For this purpose all property passing on a death is aggregated to form one estate, on the capital value of which the duty is charged, at rates graduated from 1 to 15% according to the aggregate value. Besides the property of which the deceased was competent to dispose at his death, the aggregated estate includes property in which he had an interest ceasing on his death, from the cesser of which a benefit accrues, or which was disposed of by him within twelve months of death, or at any time, with reservation of an interest to himself. The extent to which property is deemed to pass on the cesser of a limited interest is measured by the proportion of the income to which the interest extended, without regard to the tenure of the deceased or his successor. Property may therefore be included in the aggregate estate at its capital value owing to the passing of a life-interest only, the property being settled so that the absolute ownership does not pass at all. But when the duty has once been paid on property passing under a settlement, the property does not again become chargeable until it passes on the death of a person who is or has been competent to dispose of it. To compensate for this advantage, when property passing under a settlement made after the act pays the estate duty, a further duty of 2% (settlement estate duty) is taken, except where the only subsequent life-interest is that of the wife or husband of the deceased.
The rate of duty being fixed according to the aggregate capital value of the whole estate, the charge is distributed according to the different modes of disposition of the property comprised in the estate. The duty on the personalty which passes to the executor as such is paid by him, as the probate duty was, and comes out of the general estate. For the other property passing, trustees, or any person to whom it passes for a beneficial interest in possession, are made accountable, and are required to bring in an account of the property and pay the duty. The duty is a first charge on such property, and, when it is paid by a person having a life-interest only, he may charge the corpus of the property with it. The duty on real property included in an account is payable by eight yearly or sixteen half-yearly instalments, becoming due twelve months after the death, and bearing interest at 3% from that date. On other property, except in a few special cases, the duty bears interest at 3% from the date of the death. When the estate duty has been paid no further duty is chargeable on property comprised in the estate which passes to lineal relations of the deceased.
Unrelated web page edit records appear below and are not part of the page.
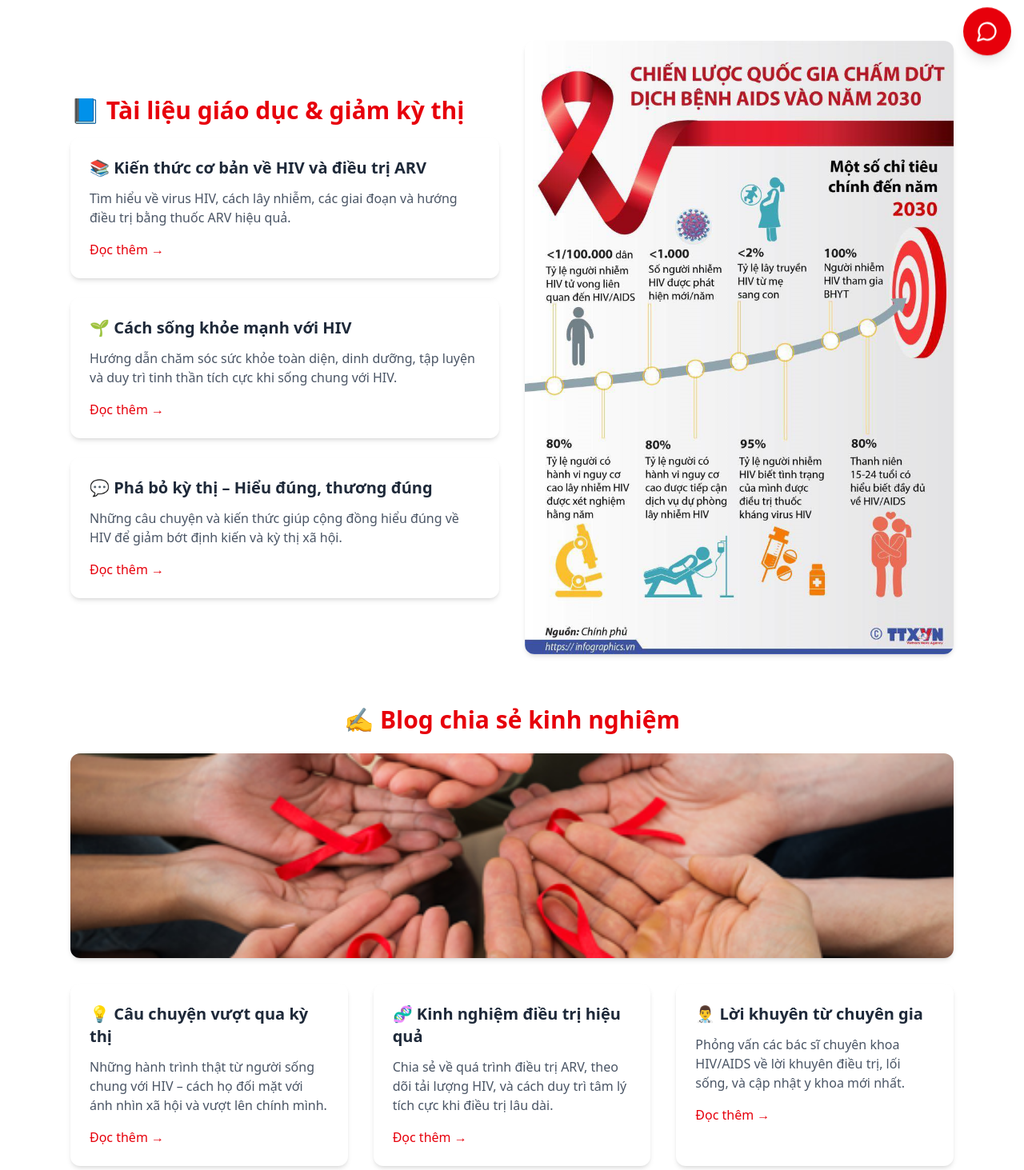
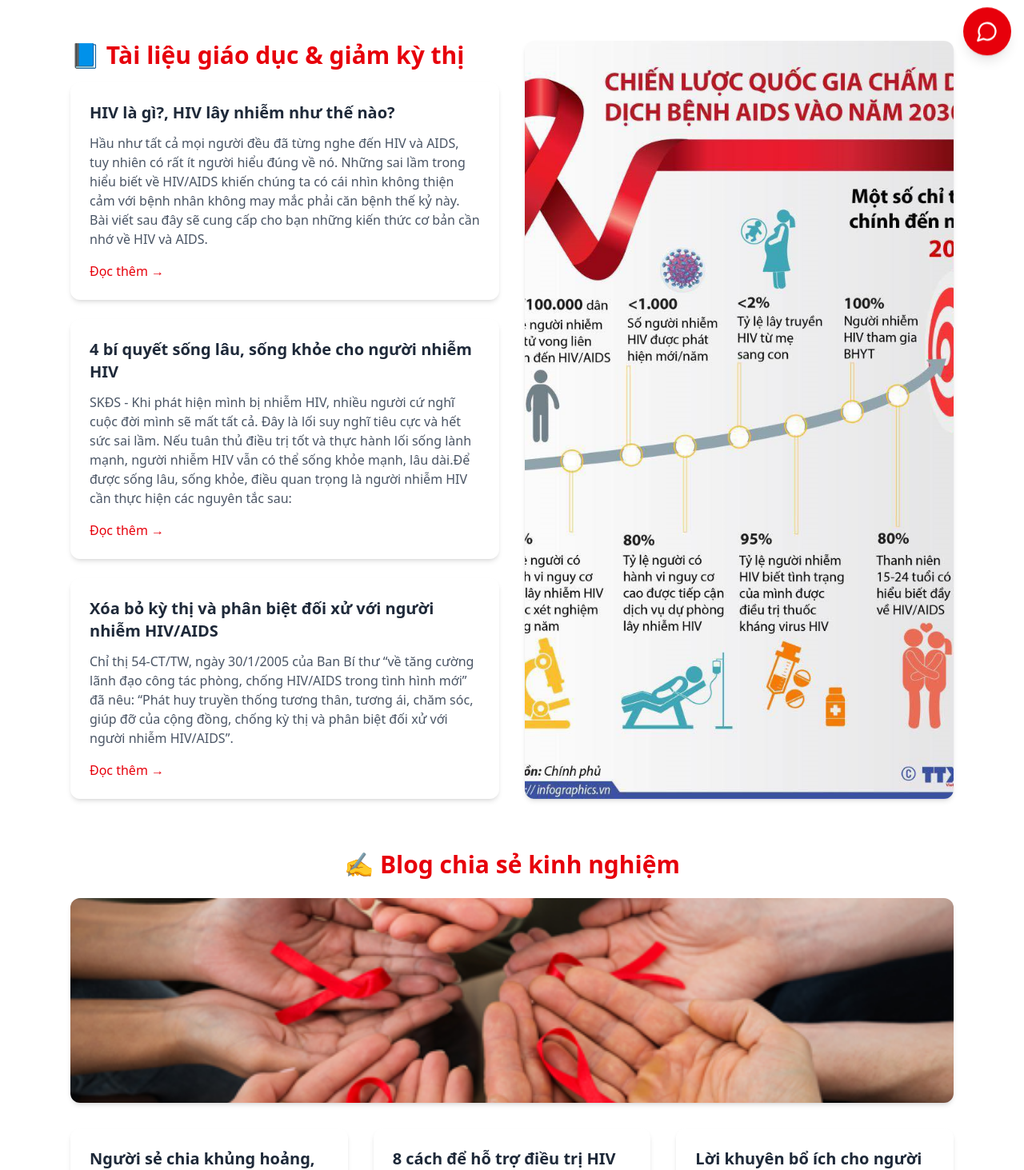
Before and after one commit to YenNhi206/swpHIVproject, a React (Vite) app: page / in a window 1280 px wide. Shown: the part 700-2163 px from the top of the page at 80% size. Built offline with nearby package versions, Linux system fonts and the light colour scheme.

Commit message:
Update HomePage.jsx

```diff
--- a/src/pages/HomePage.jsx
+++ b/src/pages/HomePage.jsx
@@ -64,21 +64,21 @@ export default function HomePage() {
           {/* Mỗi bài tài liệu */}
           {[
             {
-              title: "📚 Kiến thức cơ bản về HIV và điều trị ARV",
+              title: "HIV là gì?, HIV lây nhiễm như thế nào?",
               description:
-                "Tìm hiểu về virus HIV, cách lây nhiễm, các giai đoạn và hướng điều trị bằng thuốc ARV hiệu quả.",
+                "Hầu như tất cả mọi người đều đã từng nghe đến HIV và AIDS, tuy nhiên có rất ít người hiểu đúng về nó. Những sai lầm trong hiểu biết về HIV/AIDS khiến chúng ta có cái nhìn không thiện cảm với bệnh nhân không may mắc phải căn bệnh thế kỷ này. Bài viết sau đây sẽ cung cấp cho bạn những kiến thức cơ bản cần nhớ về HIV và AIDS.",
               link: "https://www.vinmec.com/vie/bai-viet/hiv-va-aids-nhung-dieu-ban-can-nho-vi",
             },
             {
-              title: "🌱 Cách sống khỏe mạnh với HIV",
+              title: "4 bí quyết sống lâu, sống khỏe cho người nhiễm HIV",
               description:
-                "Hướng dẫn chăm sóc sức khỏe toàn diện, dinh dưỡng, tập luyện và duy trì tinh thần tích cực khi sống chung với HIV.",
+                "SKĐS - Khi phát hiện mình bị nhiễm HIV, nhiều người cứ nghĩ cuộc đời mình sẽ mất tất cả. Đây là lối suy nghĩ tiêu cực và hết sức sai lầm. Nếu tuân thủ điều trị tốt và thực hành lối sống lành mạnh, người nhiễm HIV vẫn có thể sống khỏe mạnh, lâu dài.Để được sống lâu, sống khỏe, điều quan trọng là người nhiễm HIV cần thực hiện các nguyên tắc sau:",
               link: "https://bvquan5.medinet.gov.vn/hivaids/4-bi-quyet-song-lau-song-khoe-cho-nguoi-nhiem-hiv-cmobile16896-191243.aspx",
             },
             {
-              title: "💬 Phá bỏ kỳ thị – Hiểu đúng, thương đúng",
+              title: "Xóa bỏ kỳ thị và phân biệt đối xử với người nhiễm HIV/AIDS",
               description:
-                "Những câu chuyện và kiến thức giúp cộng đồng hiểu đúng về HIV để giảm bớt định kiến và kỳ thị xã hội.",
+                "Chỉ thị 54-CT/TW, ngày 30/1/2005 của Ban Bí thư “về tăng cường lãnh đạo công tác phòng, chống HIV/AIDS trong tình hình mới” đã nêu: “Phát huy truyền thống tương thân, tương ái, chăm sóc, giúp đỡ của cộng đồng, chống kỳ thị và phân biệt đối xử với người nhiễm HIV/AIDS”.",
               link: "https://btgtu.binhthuan.dcs.vn/Trang-chu/post/1520/xoa-bo-ky-thi-va-phan-biet-doi-xu-voi-nguoi-nhiem-hivaids",
             },
           ].map(({ title, description, link }) => (
@@ -126,21 +126,21 @@ export default function HomePage() {
         <div className="grid md:grid-cols-3 gap-8">
           {[
             {
-              title: "💡 Câu chuyện vượt qua kỳ thị",
+              title: "Người sẻ chia khủng hoảng, buồn vui cùng bệnh nhân HIV",
               description:
-                "Những hành trình thật từ người sống chung với HIV – cách họ đối mặt với ánh nhìn xã hội và vượt lên chính mình.",
+                "SKĐS - Người nhiễm HIV thường nghĩ rằng, họ sẽ nhận được sự kỳ thị, xa lánh... thay vì thương cảm, sẻ chia từ cộng đồng. Vậy nên, để người bệnh chủ động và an tâm điều trị cần được sự tư vấn, quan tâm nhiều từ đội ngũ nhân viên y tế...",
               link: "https://bvquan5.medinet.gov.vn/chuyen-muc/nguoi-se-chia-khung-hoang-buon-vui-cung-benh-nhan-hiv-c16896-131217.aspx",
             },
             {
-              title: "🧬 Kinh nghiệm điều trị hiệu quả",
+              title: "8 cách để hỗ trợ điều trị HIV hiệu quả và tăng cường hệ miễn dịch",
               description:
-                "Chia sẻ về quá trình điều trị ARV, theo dõi tải lượng HIV, và cách duy trì tâm lý tích cực khi điều trị lâu dài.",
+                "Thuốc điều trị HIV là chìa khóa để bệnh nhân HIV khỏe mạnh khi sống chung với loại virus này. Tuy nhiên, một số thói quen dưới đây có thể hỗ trợ việc điều trị hiệu quả hơn và tăng cường hệ miễn dịch của người nhiễm HIV",
               link: "https://vaac.gov.vn/8-cach-de-ho-tro-dieu-tri-hiv-hieu-qua-va-tang-cuong-he-mien-dich.html",
             },
             {
-              title: "👨‍⚕️ Lời khuyên từ chuyên gia",
+              title: "Lời khuyên bổ ích cho người nhiễm HIV/AIDS",
               description:
-                "Phỏng vấn các bác sĩ chuyên khoa HIV/AIDS về lời khuyên điều trị, lối sống, và cập nhật y khoa mới nhất.",
+                "Đối với những người nhiễm HIV/AIDS, cần thêm vitamin và khoáng chất để giúp sửa chữa và chữa lành các tế bào bị hư hỏng, cải thiện hệ thống miễn dịch.",
               link: "https://moh.gov.vn/chuong-trinh-muc-tieu-quoc-gia/-/asset_publisher/7ng11fEWgASC/content/loi-khuyen-bo-ich-cho-nguoi-nhiem-hiv-aids",
             },
           ].map(({ title, description, link }) => (
```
But on property passing to collaterals or strangers legacy or succession duty, as the case may be, is payable by the devisees or successors, at a rate (which is the same whichever duty be payable) fixed according to consanguinity.
For a detailed account of the provisions of the act of 1894 and subsequent amending acts, and of the practical working of the duty, reference is made to Austen-Cartmell, Finance Acts (1894–1907); Hanson, Death Duties (London, 1904); Soward, Handbook to the Estate Duty (4th ed., London, 1900); and to the reports of the commissioners of Inland Revenue for 1894–1895 and subsequent years.